Our focus on the Word Gap over the last five years has introduced us to truly inspiring Primary and Secondary teachers. Within their schools they’ve concentrated on initiating a whole-school focus on vocabulary, which has seen a range of positive outcomes including increased talk, greater confidence and improved attainment.
Take a look at How Schools are Closing the Word Gap: Oxford Language Report 2021-22 for a range of case studies and ideas. Including from Olivia Bartlett at Tor Bridge Primary School in Plymouth who details the ways in which her school ensure all children have a voice, to promote self-esteem and create an environment in which they are ready to learn and excited to contribute. Mel Carlin discusses the focus at Bishop Young Academy in Leeds to really understand the community and disadvantaged learners. The range of vocabulary strategies implemented have led to improved behavior, attendance, participation, and happier more confident pupils, key focuses of the Government’s white paper.
“Having high expectations of all schools and all pupils is important when it comes to improving educational outcomes, particularly for the most disadvantaged pupils who face multiple barriers and toughened glass ceilings as they strive to ‘level-up’. But such ambitious targets require a deep understanding of the lives and the needs of these pupils, and approaches that support them to succeed in ways that have meaning and relevance for them. Otherwise we risk an ever more relentless drive towards academic achievement at the expense of pupil – and teacher – well-being and happiness. The good news is that there is something all schools can do to help all pupils achieve academically, whilst also supporting their social and emotional development – and that is to tackle the Word Gap. Our work at Oxford University Press over recent years, and the remarkable work of teachers up and down the country, provides compelling evidence of the power of language and oracy to change lives. It starts with evidence-based early interventions such as NELI but must be sustained and maintained throughout school, as the words children meet and the academic language they need to use – alongside the language of their communities and peer groups – shifts and changes. In order to properly address educational gaps and deliver on social mobility ambitions, schools must be empowered to address the Word Gap.” Andrea Quincey, Director of Primary Literary, Oxford University Press
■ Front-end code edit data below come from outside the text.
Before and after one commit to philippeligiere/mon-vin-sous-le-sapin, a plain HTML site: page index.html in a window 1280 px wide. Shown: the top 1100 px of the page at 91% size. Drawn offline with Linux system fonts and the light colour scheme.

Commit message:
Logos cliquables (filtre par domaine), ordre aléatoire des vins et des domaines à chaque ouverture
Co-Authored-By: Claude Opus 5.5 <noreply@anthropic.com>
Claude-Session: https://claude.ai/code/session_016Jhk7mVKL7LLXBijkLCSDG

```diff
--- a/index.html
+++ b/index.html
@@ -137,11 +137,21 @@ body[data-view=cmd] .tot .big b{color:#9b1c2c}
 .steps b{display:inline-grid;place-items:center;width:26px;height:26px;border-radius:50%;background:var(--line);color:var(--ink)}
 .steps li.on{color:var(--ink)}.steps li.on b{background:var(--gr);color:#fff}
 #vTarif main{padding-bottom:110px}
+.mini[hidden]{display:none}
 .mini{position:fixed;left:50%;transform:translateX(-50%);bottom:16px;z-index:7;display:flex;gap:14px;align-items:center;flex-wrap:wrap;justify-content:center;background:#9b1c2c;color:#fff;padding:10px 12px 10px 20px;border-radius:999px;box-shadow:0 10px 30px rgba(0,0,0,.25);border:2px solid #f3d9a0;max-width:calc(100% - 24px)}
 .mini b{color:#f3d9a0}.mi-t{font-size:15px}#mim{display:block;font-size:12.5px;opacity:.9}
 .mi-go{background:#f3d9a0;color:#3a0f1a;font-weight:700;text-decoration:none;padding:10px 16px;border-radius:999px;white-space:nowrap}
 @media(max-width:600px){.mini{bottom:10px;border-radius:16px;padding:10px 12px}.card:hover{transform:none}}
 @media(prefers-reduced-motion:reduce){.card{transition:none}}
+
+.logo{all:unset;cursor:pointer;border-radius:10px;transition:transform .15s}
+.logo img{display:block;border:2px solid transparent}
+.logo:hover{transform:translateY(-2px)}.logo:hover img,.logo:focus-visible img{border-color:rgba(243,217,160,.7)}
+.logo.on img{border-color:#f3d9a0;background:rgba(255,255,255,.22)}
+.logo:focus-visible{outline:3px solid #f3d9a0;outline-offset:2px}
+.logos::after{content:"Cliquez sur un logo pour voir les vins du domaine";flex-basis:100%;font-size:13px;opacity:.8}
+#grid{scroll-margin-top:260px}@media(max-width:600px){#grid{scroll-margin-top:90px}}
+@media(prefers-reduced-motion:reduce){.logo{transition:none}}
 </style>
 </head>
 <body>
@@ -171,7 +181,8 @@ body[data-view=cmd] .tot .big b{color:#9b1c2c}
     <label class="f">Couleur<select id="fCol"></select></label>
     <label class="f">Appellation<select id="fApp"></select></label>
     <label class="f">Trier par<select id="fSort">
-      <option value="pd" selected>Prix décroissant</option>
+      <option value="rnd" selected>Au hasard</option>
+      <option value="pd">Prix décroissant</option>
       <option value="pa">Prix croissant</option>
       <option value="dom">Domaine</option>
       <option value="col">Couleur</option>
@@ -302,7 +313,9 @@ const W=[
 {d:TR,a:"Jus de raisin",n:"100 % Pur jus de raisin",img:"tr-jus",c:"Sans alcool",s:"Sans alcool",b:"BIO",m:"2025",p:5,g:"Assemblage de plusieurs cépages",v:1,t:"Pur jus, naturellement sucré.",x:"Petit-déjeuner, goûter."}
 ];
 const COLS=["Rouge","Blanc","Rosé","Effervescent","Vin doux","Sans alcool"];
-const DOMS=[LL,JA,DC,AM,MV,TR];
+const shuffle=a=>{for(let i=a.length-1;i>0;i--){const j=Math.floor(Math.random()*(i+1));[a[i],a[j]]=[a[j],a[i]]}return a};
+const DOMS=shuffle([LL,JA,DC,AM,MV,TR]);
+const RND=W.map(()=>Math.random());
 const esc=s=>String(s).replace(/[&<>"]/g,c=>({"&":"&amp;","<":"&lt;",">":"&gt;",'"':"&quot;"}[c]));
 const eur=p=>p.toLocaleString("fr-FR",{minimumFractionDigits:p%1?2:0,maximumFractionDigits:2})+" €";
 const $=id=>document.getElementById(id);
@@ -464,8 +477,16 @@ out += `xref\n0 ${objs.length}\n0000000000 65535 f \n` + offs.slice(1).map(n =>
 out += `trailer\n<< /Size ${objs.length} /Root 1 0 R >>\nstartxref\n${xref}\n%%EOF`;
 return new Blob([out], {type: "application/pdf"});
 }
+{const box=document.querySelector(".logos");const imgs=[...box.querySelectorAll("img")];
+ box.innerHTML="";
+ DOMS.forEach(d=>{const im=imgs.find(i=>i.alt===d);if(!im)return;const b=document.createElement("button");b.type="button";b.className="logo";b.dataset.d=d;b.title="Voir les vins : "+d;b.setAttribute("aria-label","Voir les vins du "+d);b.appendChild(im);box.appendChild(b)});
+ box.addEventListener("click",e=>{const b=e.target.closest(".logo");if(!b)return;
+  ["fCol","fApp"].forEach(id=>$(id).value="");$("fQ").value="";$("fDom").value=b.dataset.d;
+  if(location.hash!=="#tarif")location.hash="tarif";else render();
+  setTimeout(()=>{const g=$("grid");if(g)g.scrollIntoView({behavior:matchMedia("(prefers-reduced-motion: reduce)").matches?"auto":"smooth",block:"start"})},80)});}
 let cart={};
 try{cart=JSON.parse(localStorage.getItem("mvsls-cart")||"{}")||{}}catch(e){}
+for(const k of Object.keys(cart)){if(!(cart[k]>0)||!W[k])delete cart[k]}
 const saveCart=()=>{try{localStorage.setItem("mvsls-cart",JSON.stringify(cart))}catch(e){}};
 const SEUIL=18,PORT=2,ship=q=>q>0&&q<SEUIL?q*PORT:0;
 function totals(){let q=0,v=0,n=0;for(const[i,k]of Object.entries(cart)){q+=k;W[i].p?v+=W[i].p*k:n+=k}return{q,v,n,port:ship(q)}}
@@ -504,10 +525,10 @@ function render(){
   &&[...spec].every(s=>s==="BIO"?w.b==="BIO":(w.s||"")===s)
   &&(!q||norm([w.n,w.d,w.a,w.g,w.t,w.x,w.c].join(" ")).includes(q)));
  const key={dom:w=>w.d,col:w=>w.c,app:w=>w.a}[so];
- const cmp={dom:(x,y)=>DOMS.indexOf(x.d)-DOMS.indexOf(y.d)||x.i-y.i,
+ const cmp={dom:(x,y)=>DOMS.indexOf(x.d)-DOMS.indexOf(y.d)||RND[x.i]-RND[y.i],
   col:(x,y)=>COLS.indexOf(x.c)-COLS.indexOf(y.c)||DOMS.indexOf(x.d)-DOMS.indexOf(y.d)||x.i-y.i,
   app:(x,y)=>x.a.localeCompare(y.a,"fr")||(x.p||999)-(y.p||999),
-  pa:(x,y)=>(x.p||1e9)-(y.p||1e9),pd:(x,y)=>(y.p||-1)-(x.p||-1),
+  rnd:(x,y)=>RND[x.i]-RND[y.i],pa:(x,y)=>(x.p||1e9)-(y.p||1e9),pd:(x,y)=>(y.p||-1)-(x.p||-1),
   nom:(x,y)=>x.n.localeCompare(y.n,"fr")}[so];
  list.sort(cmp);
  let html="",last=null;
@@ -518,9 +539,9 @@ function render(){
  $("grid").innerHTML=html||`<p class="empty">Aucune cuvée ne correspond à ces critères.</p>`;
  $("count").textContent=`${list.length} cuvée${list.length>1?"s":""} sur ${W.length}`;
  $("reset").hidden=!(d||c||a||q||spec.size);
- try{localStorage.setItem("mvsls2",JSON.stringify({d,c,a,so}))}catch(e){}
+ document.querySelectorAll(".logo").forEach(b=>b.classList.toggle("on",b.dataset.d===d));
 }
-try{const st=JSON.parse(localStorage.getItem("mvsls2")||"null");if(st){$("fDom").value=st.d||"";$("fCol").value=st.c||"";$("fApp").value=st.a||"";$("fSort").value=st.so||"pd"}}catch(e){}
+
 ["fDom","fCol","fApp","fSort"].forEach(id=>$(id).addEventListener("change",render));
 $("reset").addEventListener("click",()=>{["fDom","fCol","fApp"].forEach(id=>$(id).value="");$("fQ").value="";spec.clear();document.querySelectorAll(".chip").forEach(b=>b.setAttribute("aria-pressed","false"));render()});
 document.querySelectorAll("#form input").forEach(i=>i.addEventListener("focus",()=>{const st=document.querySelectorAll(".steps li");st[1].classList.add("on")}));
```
“The white paper contains great aspirations for attainment in English and Maths and we all want the best for young people. As our own research and series of Oxford Language Reports show, the value in offering a broad and rich, vocabulary-filled curriculum, and supporting talk and all sorts of reading in the classroom and home, cannot be underestimated. Acquiring confidence in using language and playing and experimenting with words are the bedrock of helping children to find their voice and fulfil their potential.” Jane Harley, Policy and Partnership Director, Oxford University Press
“We would all support the aim to achieve a higher average grade in GCSE English Language. What’s paramount is understanding what barriers exist that prevent students from achieving those higher grades – one of which is vocabulary. So, supporting students’ vocabulary development is key throughout their primary and secondary school years, and at OUP we have a range of Word Gap reports and vocabulary resources to help students achieve their full potential, as well as helping to improve confidence, self-esteem and life chances.” Lionel Bolton, Head of Secondary English, Languages, Humanities and Geography, Oxford University Press